I’m still think­ing about a “Street Team” and have been col­lect­ing lots of gifts for those who join. Watch this blog for more infor­ma­tion as things come together.

Thanks for stop­ping by. I’ll let you get back to your hol­i­day prepa­ra­tions and cel­e­bra­tions! But please find time to stop by tomor­row when Elaine Cantrell is in the Inter­view Room.

The Rule of Three and a Potpourri

red pencilI’m over at The Blood-Red Pen­cil today, where the Decem­ber sched­ule is run­ning favorite posts from the past. Hope you’ll pop over.

There’s still time to enter Kay Kendall’s give­away. Scroll down to Tuesday’s Post.

 

Booklover's Bench logoThe Booklover’s Bench Decem­ber con­test is open for entries. Con­test runs through the 18th. Enter to win.

 

 

Whats In A Name? by Terry Odell Audio CoverI’ve still got some audio book coupons for What’s in a Name? I’d love a review in return, but it’s not required. You can lis­ten to the first chap­ter at Sound Cloud if you’d like a pre­view. (And there’s a like but­ton there, too.)

 

And, a spe­cial Thank You! to all my read­ers who have kept Dan­ger­ous Con­nec­tions in the top 5 Action-Adventure Romances at Ama­zon. You’re the best! (I’d love reviews there, too).  Dangerous Connections by Terry Odell

 

 

 

 

My Fri­day Field trips are going to take a vaca­tion for the hol­i­days. If you have pic­tures to share for next year, let me know.

And, lastly, I’m open­ing up blog spots for 2014. Use the con­tact form if you’d like to be my guest. Still Tues­days, and still a choice of arti­cles or inter­views. Read­ers as well as writ­ers are welcome.

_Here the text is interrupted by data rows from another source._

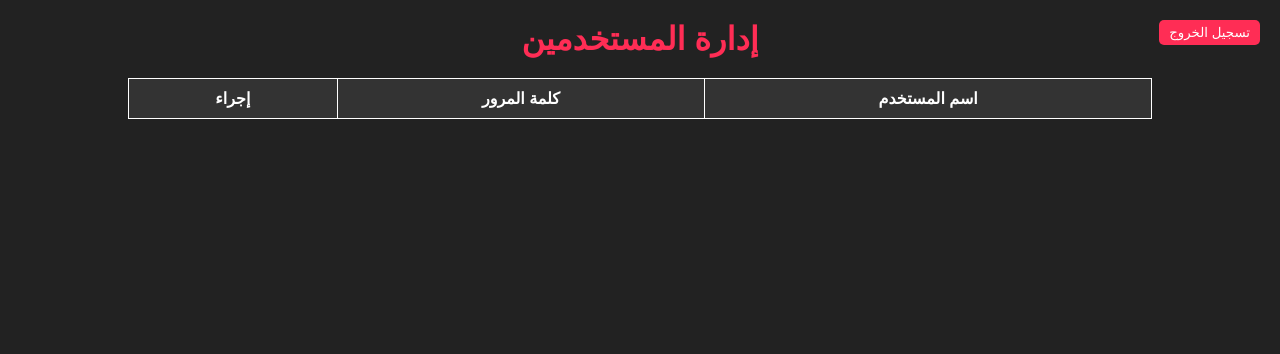
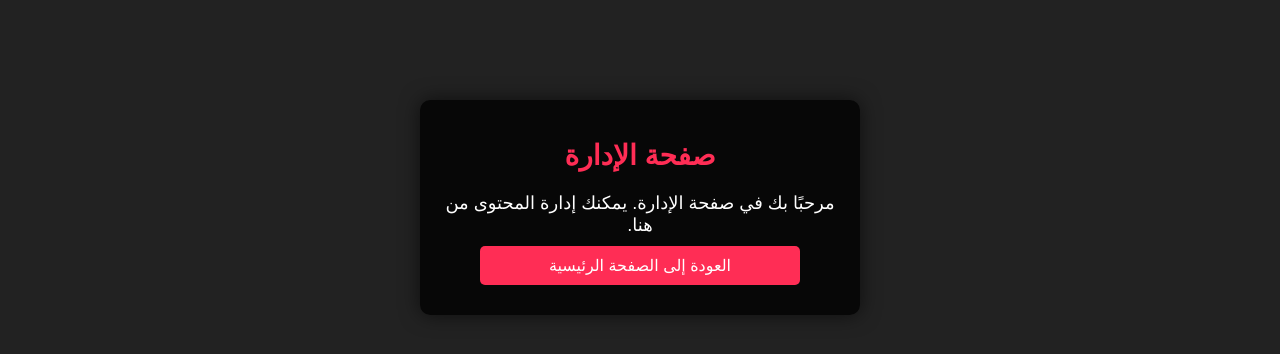
Before and after one commit to sr24a/my-website, a plain HTML site: page admin.html in a window 1280 px wide. Drawn offline with Linux system fonts and the light colour scheme.

Commit message:
Update admin.html

```diff
--- a/admin.html
+++ b/admin.html
@@ -11,115 +11,70 @@
             padding: 0;
             direction: rtl;
             text-align: center;
-            background-color: #222;
-            color: #fff;
+            background-color: #222; /* لون داكن للخلفية */
+            color: #fff; /* لون أبيض للنص */
+        }
+        #admin-section {
+            background-color: rgba(0, 0, 0, 0.8); /* لون داكن شفاف */
+            border-radius: 10px;
+            padding: 20px;
+            width: 90%;
+            max-width: 400px;
+            margin: 100px auto;
+            box-shadow: 0px 0px 20px rgba(0, 0, 0, 0.6); /* ظل للتباين */
         }
         h1 {
-            color: #ff2d55;
-            margin: 20px 0;
+            color: #ff2d55; /* لون أحمر لفت الانتباه */
+            font-size: 28px;
+            margin-bottom: 20px;
         }
-        table {
-            width: 80%;
-            margin: 20px auto;
-            border-collapse: collapse;
-        }
-        th, td {
-            border: 1px solid #fff;
-            padding: 10px;
-            text-align: center;
-        }
-        th {
-            background-color: #333;
+        p {
+            font-size: 18px;
+            margin-bottom: 10px;
         }
         button {
-            padding: 5px 10px;
-            background-color: #ff2d55;
-            color: #fff;
+            padding: 10px;
+            margin: 5px;
             border: none;
             border-radius: 5px;
+            width: 80%;
+            font-size: 16px;
+            display: block;
+            margin: 10px auto;
+            background-color: #ff2d55; /* لون أحمر لزر التسجيل */
+            color: #fff; /* لون أبيض للنص */
             cursor: pointer;
+            transition: background-color 0.3s ease;
         }
         button:hover {
-            background-color: #ff595f;
+            background-color: #ff595f; /* لون أحمر فاتح عند التحويل */
         }
-        #logout-button {
-            position: fixed;
-            top: 20px;
-            right: 20px;
-            padding: 5px 10px;
-            background-color: #ff2d55;
-            color: #fff;
-            border: none;
-            border-radius: 5px;
-            cursor: pointer;
-        }
-        #logout-button:hover {
-            background-color: #ff595f;
+
+        /* Media Queries لتصميم متجاوب */
+        @media (max-width: 600px) {
+            h1 {
+                font-size: 24px;
+            }
+            p {
+                font-size: 16px;
+            }
+            button {
+                font-size: 14px;
+            }
         }
     </style>
 </head>
 <body>
-
-    <button id="logout-button" onclick="logout()">تسجيل الخروج</button>
-
-    <h1>إدارة المستخدمين</h1>
-    <table>
-        <thead>
-            <tr>
-                <th>اسم المستخدم</th>
-                <th>كلمة المرور</th>
-                <th>إجراء</th>
-            </tr>
-        </thead>
-        <tbody id="user-table-body">
-            <!-- سيتم ملء المستخدمين هنا -->
-        </tbody>
-    </table>
+    <div id="admin-section">
+        <h1>صفحة الإدارة</h1>
+        <p>مرحبًا بك في صفحة الإدارة. يمكنك إدارة المحتوى من هنا.</p>
+        <button onclick="goToHomePage()">العودة إلى الصفحة الرئيسية</button>
+    </div>
 
     <script>
-        let users = JSON.parse(localStorage.getItem('users')) || {}; // استرجاع المستخدمين من Local Storage
-
-        function renderUsers() {
-            const userTableBody = document.getElementById("user-table-body");
-            userTableBody.innerHTML = ''; // مسح الجدول الحالي
-
-            for (const username in users) {
-                const row = document.createElement("tr");
-                const usernameCell = document.createElement("td");
-                const passwordCell = document.createElement("td");
-                const actionCell = document.createElement("td");
-
-                usernameCell.textContent = username;
-                passwordCell.textContent = users[username]; // عرض كلمة المرور (يفضل عدم عرضها لأسباب أمنية)
-
-                const deleteButton = document.createElement("button");
-                deleteButton.textContent = "حذف";
-                deleteButton.onclick = () => deleteUser(username);
-
-                actionCell.appendChild(deleteButton);
-                row.appendChild(usernameCell);
-                row.appendChild(passwordCell);
-                row.appendChild(actionCell);
-                userTableBody.appendChild(row);
-            }
+        function goToHomePage() {
+            window.location.href = "index.html";
         }
-
-        function deleteUser(username) {
-            if (confirm("هل أنت متأكد أنك تريد حذف هذا المستخدم؟")) {
-                delete users[username];
-                localStorage.setItem('users', JSON.stringify(users)); // حفظ التغييرات في Local Storage
-                renderUsers(); // إعادة رسم الجدول
-            }
-        }
-
-        function logout() {
-            // إعادة توجيه المستخدم إلى صفحة تسجيل الدخول أو الصفحة الرئيسية
-            window.location.href = "index.html"; // استبدل "index.html" بصفحتك الخاصة
-        }
-
-        window.onload = function() {
-            renderUsers(); // عرض المستخدمين عند تحميل الصفحة
-        };
     </script>
 </body>
 </html>
```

Happy Thanksgiving, Happy Hanukkah

Menorah, night 2, photo by Terry Odell

 

 

 

 

 

 

Or, Happy Thanksgivukkah.

This year, Hanukkah coin­cides with Thanks­giv­ing. I wish all of you a safe and happy hol­i­day, no mat­ter what you’re celebrating.

I’m thank­ful for each of you who takes the time to stop by my blog.

My gift to you is a new addi­tion to The Cut­ting Room Floor sec­tion of my web­site. With the release of What’s in a Name? as an audio book, I’ve uploaded the orig­i­nal, first draft ver­sion of the first chap­ter. You can read it here.

Friday Field Trip — NINC at Myrtle Beach

I was in Myr­tle Beach last week for the NINC (Nov­el­ists, Inc.) con­fer­ence. Given the logis­tics of the hotel’s loca­tion and the way the con­fer­ence kept us busy with work­shops, I didn’t get out much. But I thought I’d share the very basic “what it was like” type pho­tos. Noth­ing artsy, noth­ing fancy, just ‘where I went on my non-vacation.’

First, after check­ing in, I went up to my room to check it out and found one of my favorite hotel ameni­ties in the closet.

Marriott Hotel Robe
 
The room was billed as one with an ocean view, so I checked that out, too.

Myrtle Beach via Terry Odell
 
Next, I decided that since this was my only free time, and the only time the weather was going to be warm, I’d walk along the beach.

Shore at Myrtle Beach, photo by Terry Odell Con­tinue read­ing